Maybe some of you remember my goal to lose a large amount of weight this year, especially before my sister’s wedding in September? Maybe you don’t and that’s okay, but I’m going to preach to you about its moments of success and failure.
In my attempts to lose weight this year, I joined Weight Watchers with my mother in late March, which I had dubbed “AA for Fatties” to be a smart ass since going was not my idea. After going for the better part of the year, my snarky attitude towards the program has drastically changed. Sure, it is a little structured like AA for a group of overweight people, but there’s a reason AA works for those inflicted with addictions and those same reasons are why WW works for overweight people.
There’s something about being around people who can completely relate to your struggle and who, unlike the average outsider, can understand your excitement over the most menial milestones like one pound a week. Most people would look at you like, “so what?” when you’re jumping for joy over that pound a week, but not WW people. WW people find this achievement huge because you lost something at all. Something about that encouragement, even over the smallest things, makes you work harder at making those achievements bigger each week.

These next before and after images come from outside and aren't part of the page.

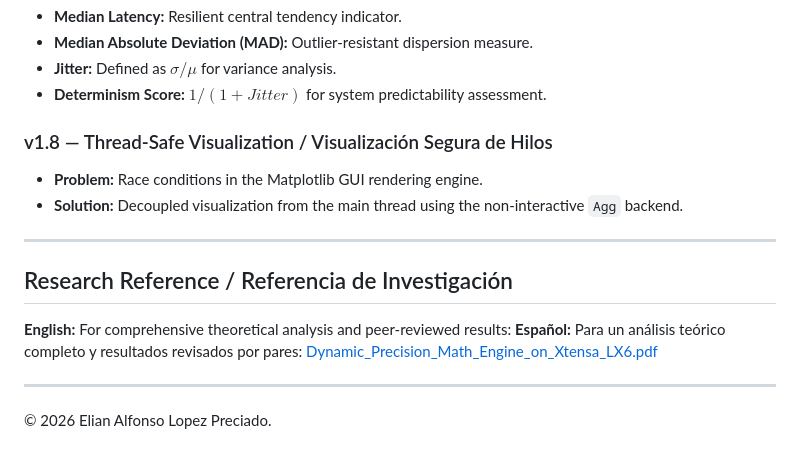
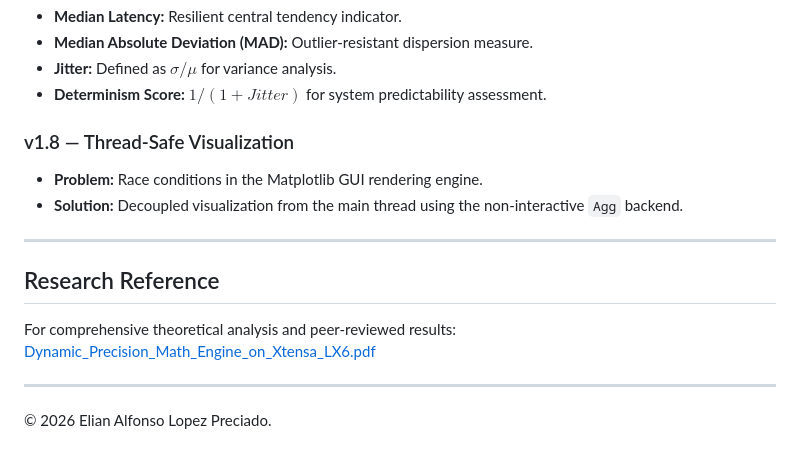
Before and after one commit to elianalfonsolopezpreciado/dp-math-engine-esp32, a Markdown page: README.md, the part around one of its changes. Rendered like a GitHub page.

```diff
--- a/README.md
+++ b/README.md
@@ -119,15 +106,14 @@ Integration of robust research metrics:
 *   **Jitter:** Defined as $\sigma / \mu$ for variance analysis.
 *   **Determinism Score:** $1 / (1 + Jitter)$ for system predictability assessment.
 
-### v1.8 — Thread-Safe Visualization / Visualización Segura de Hilos
+### v1.8 — Thread-Safe Visualization
 *   **Problem:** Race conditions in the Matplotlib GUI rendering engine.
 *   **Solution:** Decoupled visualization from the main thread using the non-interactive `Agg` backend.
 
 ---
 
-## Research Reference / Referencia de Investigación
-**English:** For comprehensive theoretical analysis and peer-reviewed results:
-**Español:** Para un análisis teórico completo y resultados revisados por pares:
+## Research Reference
+For comprehensive theoretical analysis and peer-reviewed results:
 [Dynamic_Precision_Math_Engine_on_Xtensa_LX6.pdf](paper/Dynamic_Precision_Math_Engine_for_Linear_Algebra_and_Trigonometry_Acceleration_on_Xtensa_LX6_Microcontrollers.pdf)
 
 ---
```
Also changed, not shown: other parts of README.md (+28 -41 lines), README_ES.md (added, +120 -0 lines).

You never feel like you’re being judged in a WW meeting. You feel like you know these people, even though you never even see each other outside of that 30 minute meeting once a week.
Honestly, it took me a while to realize this. I knew that WW in general worked if you stuck to the “program” but because my mother was forcing me to go I sat in the meeting against my will and angsty for the first couple months, not absorbing a damn thing about what it had to offer. Now you’ll find me in the front row, asking questions, and making friends. It’s funny how much my attitude has changed.
The thing about WW, though, is that you have to go. You can’t just go for a little while and then think you’re fine on your own. You might succeed for a little while like that, but I assure you you’ll soon find yourself right back where you started. And so this is almost where I am now.
Once Rachel’s wedding had arrived, planning got intense and “extracurricular activities” like WW (and reading and writing, etc…) lost its priority. At that point I had lost 23 lbs. (on track to have probably lost 40 by now). I already felt fantastic, even though I still had a way to go to reach my desired weight. I thought nothing could break me. I thought for sure there was no way I’d let that weight come back because I’d worked so hard to make it fade. We virtually stopped going to WW in September and my theory of how well I’d do without it was totally wrong.
I have gained almost all of that weight back in just the last few months.
I could sit here and blame the holidays, and how the food is just too delicious to resist, and in an unusual abundance too, but I won’t. It’s called control, and I lost it. It’s about structure and routine, and I walked away from it. But it doesn’t mean I can’t make it happen again. I already know where I failed, I just need to get my shit back together and do it.
My overall weight loss goal still remains. I will not turn 30 this year feeling the way I do, carrying a fat suit that does not belong to my body.
January 2012, I return to Weight Watchers. This time, I won’t stop.
For those of you who struggle with your weight, how successful were you in 2011?